[Opening RECORDS FOR THIS EXERCISE section]

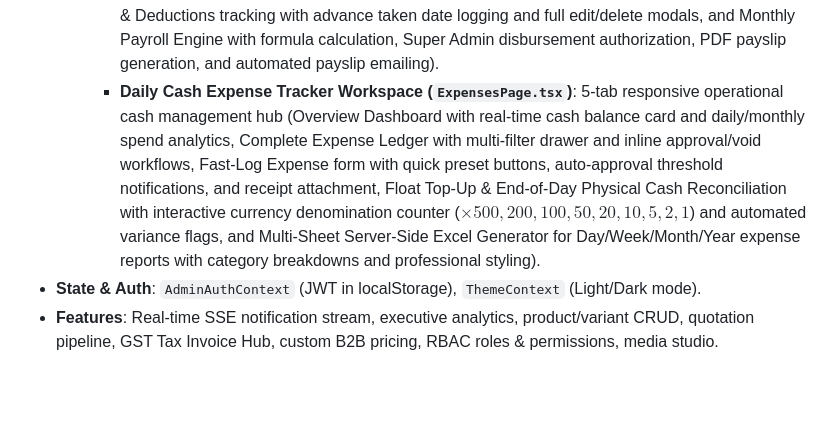
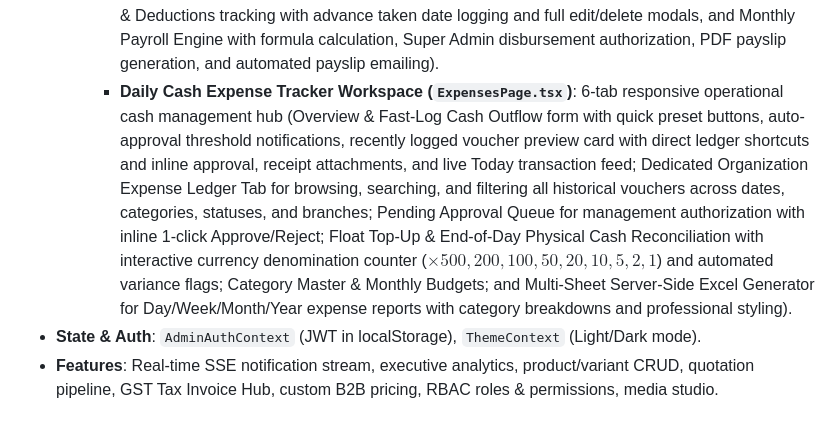
Before and after one commit to AshaminBiswas/PRC-Backend, a Markdown page: PROJECT_CONTEXT.md, the part around the change. Drawn GitHub-style; blank space fills up the shorter version.

Commit message:
docs: update PROJECT_CONTEXT.md with 6-tab Expense Tracker details

```diff
--- a/PROJECT_CONTEXT.md
+++ b/PROJECT_CONTEXT.md
@@ -52,7 +52,7 @@ D:\
     - **PO Management & Email Workspace (`POManagementPage.tsx`, `PODetailPage.tsx`)**: Inbound email pipeline, 4 classification tabs (`PO_DETECTED`, `POSSIBLE_PO`, `GENERAL_EMAIL`, `ALL`), dedicated full-page email dossier with interactive HTML viewer, threaded customer replies, attachment galleries, timeline audit logs, **AI-Powered PO Detection & Intent Extraction** (1-click AI Scan & Detect PO button, PRC PILOT AI Procurement Audit card, live confidence percentage, customer PO extraction, and batch AI auto-classification across pending submissions).
     - **Customer Accounts Directory (`UsersPage.tsx`)**: Mobile customer cards with contact chips, B2B enterprise details, and role badges.
     - **Employee & Payroll Management Workspace (`EmployeeManagementPage.tsx`)**: 5-tab enterprise HR hub (Employee Master Directory, Daily Attendance Matrix with 0ms optimistic updates, single-click status logging, Sunday shift approval, fast overtime stepper, dedicated attendance edit modal for detailed remarks/adjustments, Leave Ledger with automated monthly CL/EL accrual, Advances & Deductions tracking with advance taken date logging and full edit/delete modals, and Monthly Payroll Engine with formula calculation, Super Admin disbursement authorization, PDF payslip generation, and automated payslip emailing).
-    - **Daily Cash Expense Tracker Workspace (`ExpensesPage.tsx`)**: 5-tab responsive operational cash management hub (Overview Dashboard with real-time cash balance card and daily/monthly spend analytics, Complete Expense Ledger with multi-filter drawer and inline approval/void workflows, Fast-Log Expense form with quick preset buttons, auto-approval threshold notifications, and receipt attachment, Float Top-Up & End-of-Day Physical Cash Reconciliation with interactive currency denomination counter ($\times 500, 200, 100, 50, 20, 10, 5, 2, 1$) and automated variance flags, and Multi-Sheet Server-Side Excel Generator for Day/Week/Month/Year expense reports with category breakdowns and professional styling).
+    - **Daily Cash Expense Tracker Workspace (`ExpensesPage.tsx`)**: 6-tab responsive operational cash management hub (Overview & Fast-Log Cash Outflow form with quick preset buttons, auto-approval threshold notifications, recently logged voucher preview card with direct ledger shortcuts and inline approval, receipt attachments, and live Today transaction feed; Dedicated Organization Expense Ledger Tab for browsing, searching, and filtering all historical vouchers across dates, categories, statuses, and branches; Pending Approval Queue for management authorization with inline 1-click Approve/Reject; Float Top-Up & End-of-Day Physical Cash Reconciliation with interactive currency denomination counter ($\times 500, 200, 100, 50, 20, 10, 5, 2, 1$) and automated variance flags; Category Master & Monthly Budgets; and Multi-Sheet Server-Side Excel Generator for Day/Week/Month/Year expense reports with category breakdowns and professional styling).
 - **State & Auth**: `AdminAuthContext` (JWT in localStorage), `ThemeContext` (Light/Dark mode).
 - **Features**: Real-time SSE notification stream, executive analytics, product/variant CRUD, quotation pipeline, GST Tax Invoice Hub, custom B2B pricing, RBAC roles & permissions, media studio.
 
```
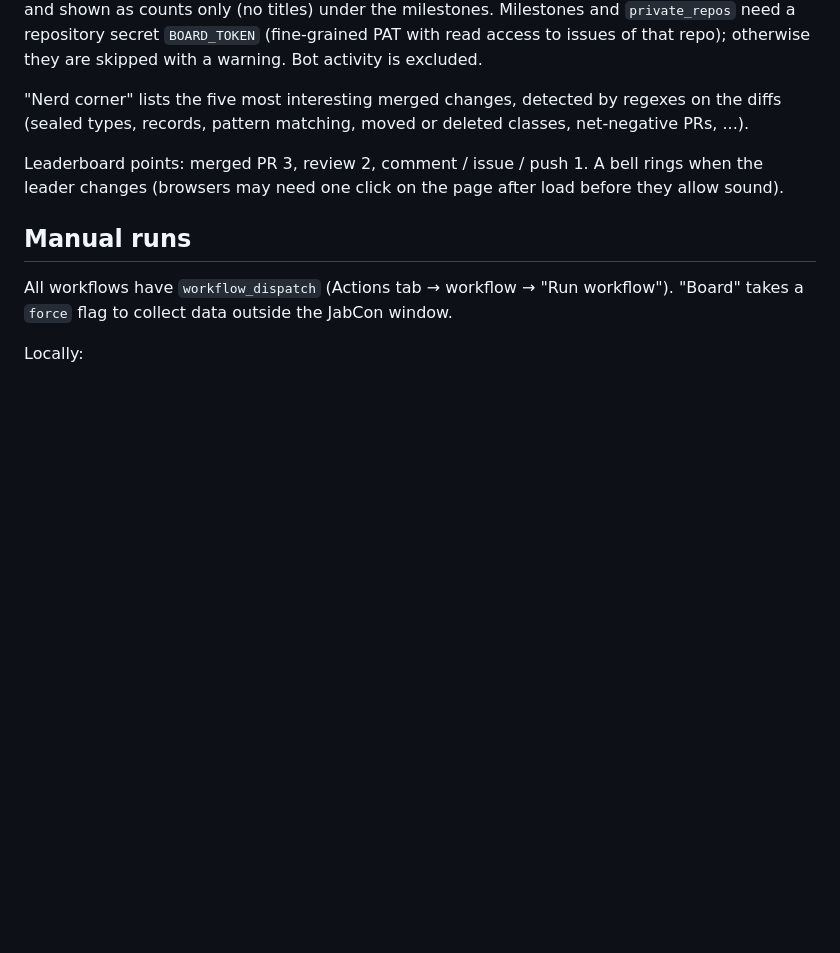
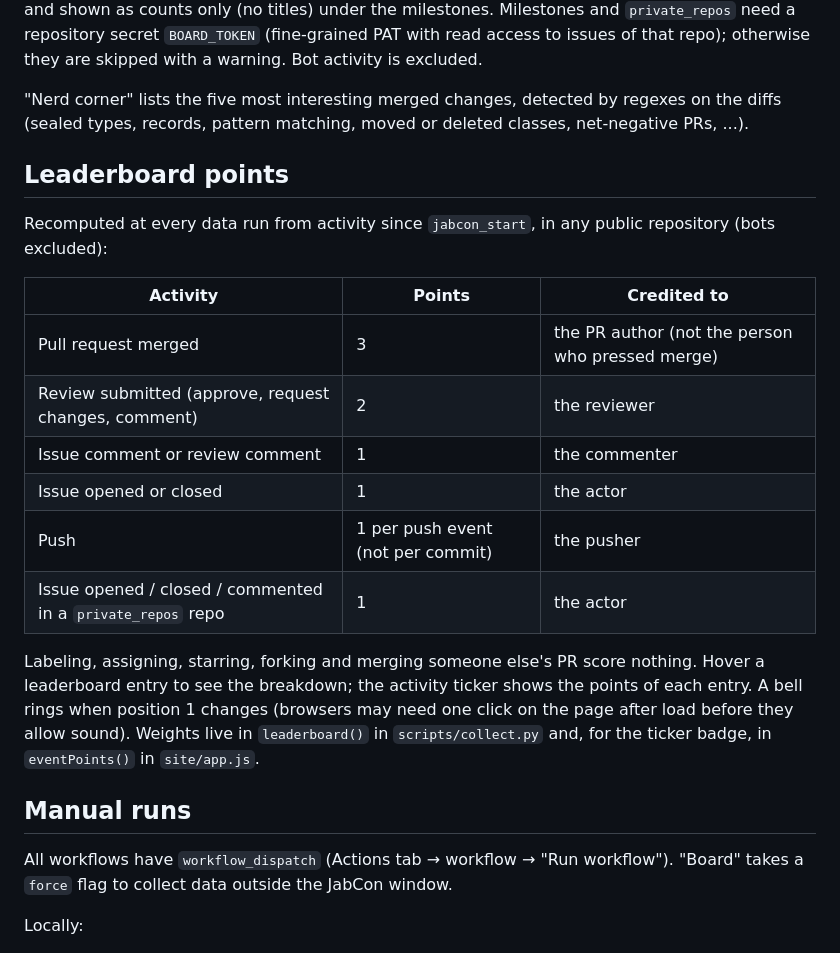
Before and after one commit to JabRef/jabcon-board, a Markdown page: README.md, the part around the change. Rendered like a GitHub page; blank space fills up the shorter version.

Commit message:
README: leaderboard scoring section
Co-Authored-By: Claude Fable 5.1 <noreply@anthropic.com>
Claude-Session: https://claude.ai/code/session_01445V3NVBrSsEMxXACNMjvZ

```diff
--- a/README.md
+++ b/README.md
@@ -31,7 +31,23 @@ Bot activity is excluded.
 
 "Nerd corner" lists the five most interesting merged changes, detected by regexes on the diffs (sealed types, records, pattern matching, moved or deleted classes, net-negative PRs, ...).
 
-Leaderboard points: merged PR 3, review 2, comment / issue / push 1. A bell rings when the leader changes (browsers may need one click on the page after load before they allow sound).
+## Leaderboard points
+
+Recomputed at every data run from activity since `jabcon_start`, in any public repository (bots excluded):
+
+| Activity | Points | Credited to |
+|---|---|---|
+| Pull request merged | 3 | the PR author (not the person who pressed merge) |
+| Review submitted (approve, request changes, comment) | 2 | the reviewer |
+| Issue comment or review comment | 1 | the commenter |
+| Issue opened or closed | 1 | the actor |
+| Push | 1 per push event (not per commit) | the pusher |
+| Issue opened / closed / commented in a `private_repos` repo | 1 | the actor |
+
+Labeling, assigning, starring, forking and merging someone else's PR score nothing. Hover a leaderboard entry to see
+the breakdown; the activity ticker shows the points of each entry. A bell rings when position 1 changes (browsers may
+need one click on the page after load before they allow sound). Weights live in `leaderboard()` in `scripts/collect.py`
+and, for the ticker badge, in `eventPoints()` in `site/app.js`.
 
 ## Manual runs
 
```
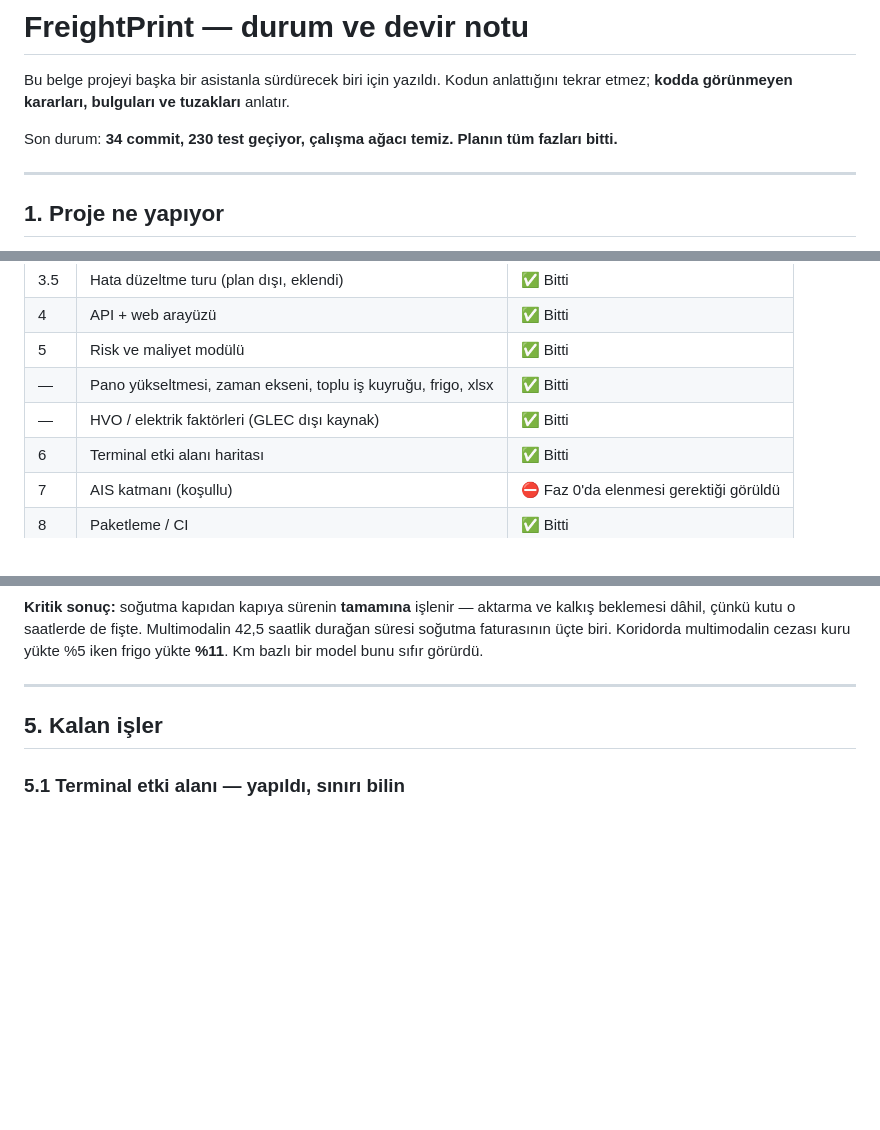
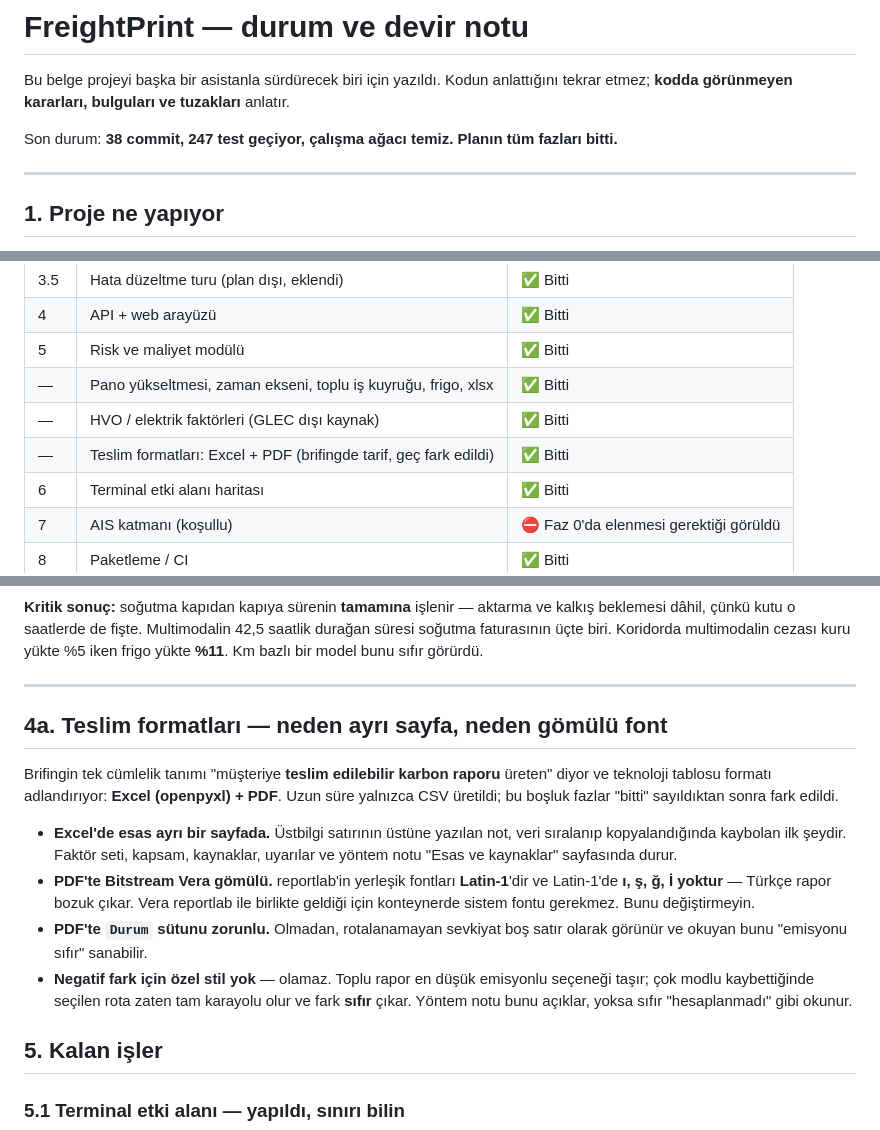
Before and after one commit to dogadurak/FreightPrint, a Markdown page: DEVIR.md, 3 parts joined by grey strips. Drawn GitHub-style; blank space fills up the shorter version.

Commit message:
Record the deliverable formats in the handover
Co-Authored-By: Claude Opus 5 <noreply@anthropic.com>

```diff
--- a/DEVIR.md
+++ b/DEVIR.md
@@ -3,7 +3,7 @@
 Bu belge projeyi başka bir asistanla sürdürecek biri için yazıldı. Kodun anlattığını
 tekrar etmez; **kodda görünmeyen kararları, bulguları ve tuzakları** anlatır.
 
-Son durum: **34 commit, 230 test geçiyor, çalışma ağacı temiz. Planın tüm fazları bitti.**
+Son durum: **38 commit, 247 test geçiyor, çalışma ağacı temiz. Planın tüm fazları bitti.**
 
 ---
 
@@ -51,6 +51,7 @@ verirken `glec` TTW ile **−%19** veriyor.
 | 5 | Risk ve maliyet modülü | ✅ Bitti |
 | — | Pano yükseltmesi, zaman ekseni, toplu iş kuyruğu, frigo, xlsx | ✅ Bitti |
 | — | HVO / elektrik faktörleri (GLEC dışı kaynak) | ✅ Bitti |
+| — | Teslim formatları: Excel + PDF (brifingde tarif, geç fark edildi) | ✅ Bitti |
 | 6 | Terminal etki alanı haritası | ✅ Bitti |
 | 7 | AIS katmanı (koşullu) | ⛔ Faz 0'da elenmesi gerektiği görüldü |
 | 8 | Paketleme / CI | ✅ Bitti |
@@ -170,6 +171,24 @@ süresi soğutma faturasının üçte biri. Koridorda multimodalin cezası kuru
 frigo yükte **%11**. Km bazlı bir model bunu sıfır görürdü.
 
 ---
+
+## 4a. Teslim formatları — neden ayrı sayfa, neden gömülü font
+
+Brifingin tek cümlelik tanımı "müşteriye **teslim edilebilir karbon raporu** üreten" diyor
+ve teknoloji tablosu formatı adlandırıyor: **Excel (openpyxl) + PDF**. Uzun süre yalnızca
+CSV üretildi; bu boşluk fazlar "bitti" sayıldıktan sonra fark edildi.
+
+- **Excel'de esas ayrı bir sayfada.** Üstbilgi satırının üstüne yazılan not, veri
+  sıralanıp kopyalandığında kaybolan ilk şeydir. Faktör seti, kapsam, kaynaklar,
+  uyarılar ve yöntem notu "Esas ve kaynaklar" sayfasında durur.
+- **PDF'te Bitstream Vera gömülü.** reportlab'in yerleşik fontları **Latin-1**'dir ve
+  Latin-1'de **ı, ş, ğ, İ yoktur** — Türkçe rapor bozuk çıkar. Vera reportlab ile
+  birlikte geldiği için konteynerde sistem fontu gerekmez. Bunu değiştirmeyin.
+- **PDF'te `Durum` sütunu zorunlu.** Olmadan, rotalanamayan sevkiyat boş satır olarak
+  görünür ve okuyan bunu "emisyonu sıfır" sanabilir.
+- **Negatif fark için özel stil yok** — olamaz. Toplu rapor en düşük emisyonlu seçeneği
+  taşır; çok modlu kaybettiğinde seçilen rota zaten tam karayolu olur ve fark **sıfır**
+  çıkar. Yöntem notu bunu açıklar, yoksa sıfır "hesaplanmadı" gibi okunur.
 
 ## 5. Kalan işler
 
```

[Closing RECORDS FOR THIS EXERCISE section]

- **PROMPT**
Scanning the data above, copy out every line where "version" is found.

- **ANSWER TO THIS PROBLEM**
Before and after one commit to AshaminBiswas/PRC-Backend, a Markdown page: PROJECT_CONTEXT.md, the part around the change. Drawn GitHub-style; blank space fills up the shorter version.
Before and after one commit to JabRef/jabcon-board, a Markdown page: README.md, the part around the change. Rendered like a GitHub page; blank space fills up the shorter version.
Before and after one commit to dogadurak/FreightPrint, a Markdown page: DEVIR.md, 3 parts joined by grey strips. Drawn GitHub-style; blank space fills up the shorter version.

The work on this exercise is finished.